When a Serbian-backed assassin gunned down Archduke Franz Ferdinand in late June 1914, the world seemed unmoved. Even Ferdinand's own uncle, Franz Josef I, was notably ambivalent about the death of the Hapsburg heir, saying simply, "It is God's will." Certainly, there was nothing to suggest that the episode would lead to conflict much less a world war of such massive and horrific proportions that it would fundamentally reshape the course of human events. As the author, a historian reveals in July 1914, World War I might have been avoided entirely had it not been for a small group of statesmen who, in the month after the assassination, plotted to use Ferdinand's murder as the trigger for a long-awaited showdown in Europe. The primary culprits, moreover, have long escaped blame. While most accounts of the war's outbreak place the bulk of responsibility on German and Austro-Hungarian militarism, the author draws on new evidence from archives across Europe to show that the worst offenders were actually to be found in Russia and France, whose belligerence and duplicity ensured that war was inevitable. Whether they plotted for war or rode the whirlwind nearly blind, each of the men involved, from Austrian Foreign Minister Leopold von Berchtold and German Chancellor Bethmann Hollweg to Russian Foreign Minister Sergei Sazonov and French president Raymond Poincare sought to capitalize on the fallout from Ferdinand's murder, unwittingly leading Europe toward the greatest cataclysm it had ever seen. A revolutionary account of the genesis of World War I, this book tells the story of Europe's countdown to war from the bloody opening act on June 28th to Britain's final plunge on August 4th, showing how a single month, and a handful of men changed the course of the twentieth-century.… (mais)

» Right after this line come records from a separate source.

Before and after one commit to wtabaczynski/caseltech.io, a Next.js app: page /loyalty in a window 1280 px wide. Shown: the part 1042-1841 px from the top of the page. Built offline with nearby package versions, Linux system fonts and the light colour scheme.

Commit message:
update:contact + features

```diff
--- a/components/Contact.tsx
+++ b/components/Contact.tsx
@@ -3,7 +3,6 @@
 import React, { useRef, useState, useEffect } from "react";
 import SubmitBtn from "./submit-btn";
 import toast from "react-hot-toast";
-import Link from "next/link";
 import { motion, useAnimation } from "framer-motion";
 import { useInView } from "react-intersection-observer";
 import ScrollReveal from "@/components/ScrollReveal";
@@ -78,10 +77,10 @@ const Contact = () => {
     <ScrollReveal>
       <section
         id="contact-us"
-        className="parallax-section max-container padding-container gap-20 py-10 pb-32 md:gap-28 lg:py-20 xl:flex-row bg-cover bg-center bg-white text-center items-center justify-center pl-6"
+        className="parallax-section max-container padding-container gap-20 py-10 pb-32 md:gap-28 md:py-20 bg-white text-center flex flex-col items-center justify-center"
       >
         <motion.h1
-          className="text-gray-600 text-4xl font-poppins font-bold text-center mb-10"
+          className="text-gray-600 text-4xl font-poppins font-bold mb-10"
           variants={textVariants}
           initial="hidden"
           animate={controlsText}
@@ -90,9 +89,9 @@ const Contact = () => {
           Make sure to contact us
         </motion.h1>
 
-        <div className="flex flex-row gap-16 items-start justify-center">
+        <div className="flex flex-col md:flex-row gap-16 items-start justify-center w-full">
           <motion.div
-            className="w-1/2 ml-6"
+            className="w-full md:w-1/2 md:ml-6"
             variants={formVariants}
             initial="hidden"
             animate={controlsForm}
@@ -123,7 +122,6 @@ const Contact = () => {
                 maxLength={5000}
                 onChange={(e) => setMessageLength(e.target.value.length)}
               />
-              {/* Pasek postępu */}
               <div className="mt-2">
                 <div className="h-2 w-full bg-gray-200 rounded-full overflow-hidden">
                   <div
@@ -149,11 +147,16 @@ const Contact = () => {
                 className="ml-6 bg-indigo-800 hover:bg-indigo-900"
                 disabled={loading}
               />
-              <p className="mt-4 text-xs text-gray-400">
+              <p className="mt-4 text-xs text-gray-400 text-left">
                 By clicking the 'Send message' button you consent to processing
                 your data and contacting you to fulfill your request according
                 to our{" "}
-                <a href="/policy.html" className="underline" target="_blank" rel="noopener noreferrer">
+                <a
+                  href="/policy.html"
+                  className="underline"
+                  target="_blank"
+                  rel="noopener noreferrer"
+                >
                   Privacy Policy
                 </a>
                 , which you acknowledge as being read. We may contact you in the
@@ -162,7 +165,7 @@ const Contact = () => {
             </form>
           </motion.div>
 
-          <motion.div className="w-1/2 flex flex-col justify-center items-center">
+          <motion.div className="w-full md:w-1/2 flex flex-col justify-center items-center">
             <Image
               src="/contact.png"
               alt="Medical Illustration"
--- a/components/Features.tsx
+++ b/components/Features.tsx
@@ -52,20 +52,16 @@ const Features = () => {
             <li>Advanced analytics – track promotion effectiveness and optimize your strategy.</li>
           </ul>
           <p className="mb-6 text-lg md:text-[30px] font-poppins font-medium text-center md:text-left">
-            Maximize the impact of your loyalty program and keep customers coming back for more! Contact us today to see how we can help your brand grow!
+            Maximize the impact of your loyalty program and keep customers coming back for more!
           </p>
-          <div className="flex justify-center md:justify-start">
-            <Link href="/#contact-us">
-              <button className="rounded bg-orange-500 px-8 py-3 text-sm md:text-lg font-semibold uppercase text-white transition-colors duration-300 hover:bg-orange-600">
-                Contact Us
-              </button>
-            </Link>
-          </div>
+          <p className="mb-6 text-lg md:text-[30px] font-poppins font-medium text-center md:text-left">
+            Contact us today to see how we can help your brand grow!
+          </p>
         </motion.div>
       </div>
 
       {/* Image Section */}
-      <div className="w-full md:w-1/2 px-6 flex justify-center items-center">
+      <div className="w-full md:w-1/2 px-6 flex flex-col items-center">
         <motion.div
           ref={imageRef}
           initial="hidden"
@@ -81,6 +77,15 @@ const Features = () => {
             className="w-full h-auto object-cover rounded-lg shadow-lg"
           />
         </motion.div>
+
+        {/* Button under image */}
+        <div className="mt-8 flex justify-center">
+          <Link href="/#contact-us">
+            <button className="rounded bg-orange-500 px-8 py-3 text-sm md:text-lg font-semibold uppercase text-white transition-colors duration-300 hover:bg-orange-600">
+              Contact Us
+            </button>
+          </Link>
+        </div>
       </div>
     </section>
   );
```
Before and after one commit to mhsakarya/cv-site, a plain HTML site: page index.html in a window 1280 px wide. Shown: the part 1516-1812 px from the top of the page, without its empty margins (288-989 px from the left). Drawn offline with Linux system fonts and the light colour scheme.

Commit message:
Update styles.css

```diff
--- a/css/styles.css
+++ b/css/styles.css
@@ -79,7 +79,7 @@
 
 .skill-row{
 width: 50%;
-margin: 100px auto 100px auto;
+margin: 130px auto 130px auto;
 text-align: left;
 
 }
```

Membro:metis_unhinged
Título:July 1914: Countdown to War
Autores:Sean McMeekin (Autor)
Informação:Basic Books (2014), Edition: Illustrated, 480 pages
Colecções:Living Room Bookshelf 2
Avaliação:
Etiquetas:History, World War I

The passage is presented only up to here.